Kauselmann, K., Krause, E. T., Glitz, B. et al. 2020. Short-term choice of fattening pigs for additional plant-based materials. Applied Animal Behaviour Science 226, 104975.
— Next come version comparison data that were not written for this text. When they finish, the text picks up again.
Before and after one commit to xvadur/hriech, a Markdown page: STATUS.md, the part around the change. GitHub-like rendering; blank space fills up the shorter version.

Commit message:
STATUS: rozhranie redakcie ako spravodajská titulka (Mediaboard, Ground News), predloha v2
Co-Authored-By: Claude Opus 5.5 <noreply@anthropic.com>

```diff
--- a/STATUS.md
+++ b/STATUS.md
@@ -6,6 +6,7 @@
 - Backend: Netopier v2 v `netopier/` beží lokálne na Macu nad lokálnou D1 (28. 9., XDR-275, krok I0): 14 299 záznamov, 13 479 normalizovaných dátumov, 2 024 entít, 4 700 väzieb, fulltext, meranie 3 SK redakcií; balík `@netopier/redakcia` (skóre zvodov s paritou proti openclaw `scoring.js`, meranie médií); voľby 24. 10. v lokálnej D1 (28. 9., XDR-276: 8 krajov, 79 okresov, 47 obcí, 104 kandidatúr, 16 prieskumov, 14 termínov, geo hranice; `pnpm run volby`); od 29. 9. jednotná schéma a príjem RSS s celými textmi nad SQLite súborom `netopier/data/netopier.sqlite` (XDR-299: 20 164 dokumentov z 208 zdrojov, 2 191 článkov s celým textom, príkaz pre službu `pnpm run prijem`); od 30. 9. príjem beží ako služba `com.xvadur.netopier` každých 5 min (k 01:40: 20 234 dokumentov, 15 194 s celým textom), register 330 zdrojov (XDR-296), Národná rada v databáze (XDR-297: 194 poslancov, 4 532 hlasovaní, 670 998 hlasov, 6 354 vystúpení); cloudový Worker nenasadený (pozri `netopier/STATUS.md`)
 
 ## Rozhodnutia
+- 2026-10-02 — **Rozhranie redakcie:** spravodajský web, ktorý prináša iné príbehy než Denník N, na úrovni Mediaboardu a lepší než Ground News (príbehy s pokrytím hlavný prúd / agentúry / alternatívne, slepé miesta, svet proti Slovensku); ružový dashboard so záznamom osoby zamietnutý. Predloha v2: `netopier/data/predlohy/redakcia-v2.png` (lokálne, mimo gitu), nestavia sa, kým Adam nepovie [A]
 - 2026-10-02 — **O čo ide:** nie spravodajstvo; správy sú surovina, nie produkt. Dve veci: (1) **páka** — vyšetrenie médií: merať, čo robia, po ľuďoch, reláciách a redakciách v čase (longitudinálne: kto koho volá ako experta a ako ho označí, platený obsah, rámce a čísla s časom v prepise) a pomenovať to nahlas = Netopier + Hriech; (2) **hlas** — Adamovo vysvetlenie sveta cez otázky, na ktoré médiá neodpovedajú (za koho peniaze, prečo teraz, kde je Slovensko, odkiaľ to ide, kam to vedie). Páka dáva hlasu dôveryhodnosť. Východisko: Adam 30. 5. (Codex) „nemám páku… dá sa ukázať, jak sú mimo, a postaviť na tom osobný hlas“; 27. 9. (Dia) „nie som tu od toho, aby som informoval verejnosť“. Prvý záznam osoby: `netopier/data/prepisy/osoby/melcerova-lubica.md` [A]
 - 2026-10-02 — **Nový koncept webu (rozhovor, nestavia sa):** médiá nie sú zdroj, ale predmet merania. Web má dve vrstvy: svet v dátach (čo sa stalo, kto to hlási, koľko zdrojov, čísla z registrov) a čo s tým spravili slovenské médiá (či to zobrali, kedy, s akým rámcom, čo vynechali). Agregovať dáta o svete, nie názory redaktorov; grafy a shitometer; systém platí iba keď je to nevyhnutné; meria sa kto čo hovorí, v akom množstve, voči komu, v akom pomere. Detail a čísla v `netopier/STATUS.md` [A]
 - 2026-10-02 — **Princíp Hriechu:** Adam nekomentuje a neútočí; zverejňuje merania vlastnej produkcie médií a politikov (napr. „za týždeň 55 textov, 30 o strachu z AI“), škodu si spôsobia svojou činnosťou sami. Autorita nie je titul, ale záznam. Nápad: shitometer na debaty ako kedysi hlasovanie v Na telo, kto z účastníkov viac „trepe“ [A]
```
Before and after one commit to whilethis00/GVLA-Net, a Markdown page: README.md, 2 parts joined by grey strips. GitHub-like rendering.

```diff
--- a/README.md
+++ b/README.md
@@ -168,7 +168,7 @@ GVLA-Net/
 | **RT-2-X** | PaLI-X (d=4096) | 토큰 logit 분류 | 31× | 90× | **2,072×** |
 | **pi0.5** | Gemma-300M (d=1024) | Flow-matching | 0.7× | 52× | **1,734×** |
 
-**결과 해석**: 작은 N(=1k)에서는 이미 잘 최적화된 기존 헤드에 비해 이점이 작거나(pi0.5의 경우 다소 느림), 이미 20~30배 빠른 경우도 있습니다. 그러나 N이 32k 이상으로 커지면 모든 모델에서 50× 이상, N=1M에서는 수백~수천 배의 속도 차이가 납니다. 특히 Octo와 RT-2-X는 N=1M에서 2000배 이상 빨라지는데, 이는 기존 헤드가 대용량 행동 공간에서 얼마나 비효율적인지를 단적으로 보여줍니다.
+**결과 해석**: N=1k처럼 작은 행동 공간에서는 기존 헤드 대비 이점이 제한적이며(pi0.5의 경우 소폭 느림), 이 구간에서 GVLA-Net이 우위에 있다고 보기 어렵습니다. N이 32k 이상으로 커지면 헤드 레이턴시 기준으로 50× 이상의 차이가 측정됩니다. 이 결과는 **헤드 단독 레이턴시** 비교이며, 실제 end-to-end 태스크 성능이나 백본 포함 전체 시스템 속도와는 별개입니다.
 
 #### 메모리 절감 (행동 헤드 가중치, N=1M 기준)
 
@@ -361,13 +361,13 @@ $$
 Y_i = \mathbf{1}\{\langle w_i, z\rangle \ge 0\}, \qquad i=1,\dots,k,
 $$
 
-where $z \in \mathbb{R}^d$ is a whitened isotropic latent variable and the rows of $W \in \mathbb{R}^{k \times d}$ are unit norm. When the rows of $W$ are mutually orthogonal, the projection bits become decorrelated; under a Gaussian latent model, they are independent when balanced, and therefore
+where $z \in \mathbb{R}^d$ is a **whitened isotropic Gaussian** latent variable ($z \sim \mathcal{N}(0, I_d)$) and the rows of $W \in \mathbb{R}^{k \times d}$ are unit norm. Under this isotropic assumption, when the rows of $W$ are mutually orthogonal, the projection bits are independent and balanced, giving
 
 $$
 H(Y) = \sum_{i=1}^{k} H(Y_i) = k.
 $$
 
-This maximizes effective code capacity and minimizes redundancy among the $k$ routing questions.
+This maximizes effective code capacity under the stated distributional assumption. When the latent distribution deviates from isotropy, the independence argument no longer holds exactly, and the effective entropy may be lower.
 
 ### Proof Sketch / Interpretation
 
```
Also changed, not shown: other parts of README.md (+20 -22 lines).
A major problem in conventional pig production systems is the occurrence of abnormal behaviours such as tail biting. Tail biting is a multifactorial problem, but it seems that a lack of proper enrichment materials prevents the animals from performing normal species-specific behaviour, e.g., rooting, nosing or chewing, and thus increases the prevalence of tail biting. The aim of this study was to identify plant-based enrichment material and nutritive additives that are attractive to pigs and that can be used as enrichment in practice. Therefore, we carried out two choice tests to investigate (i) which plant-based enrichment materials, differing in structure and flavour, pigs prefer and (ii) what kind of nutritive additives can be used to further increase the attractiveness of plant-based enrichment materials. In each choice test, pigs had the choice of six offered options. Pigs were tested individually in their familiar environment in an arena for 150 s. The first choice test revealed that pelletized materials, i.e., lucerne pellets and straw pellets, were preferred over all other options tested (Friedman test, n = 55, p < 0.001). In the second choice test, the pigs’ interest was highest for the largest nutritive additive, i.e., maize kernels, compared to the other options tested (Friedman test, n = 65, p < 0.001). When choosing enrichment materials for pigs, structure, size and flavour should be considered. Pelletized plant-based enrichment materials or non-pelletized materials with nutritive additives can be recommended to stimulate exploration. Further studies should examine the interval at which enrichment material needs to be altered to keep pigs’ interest at a high level.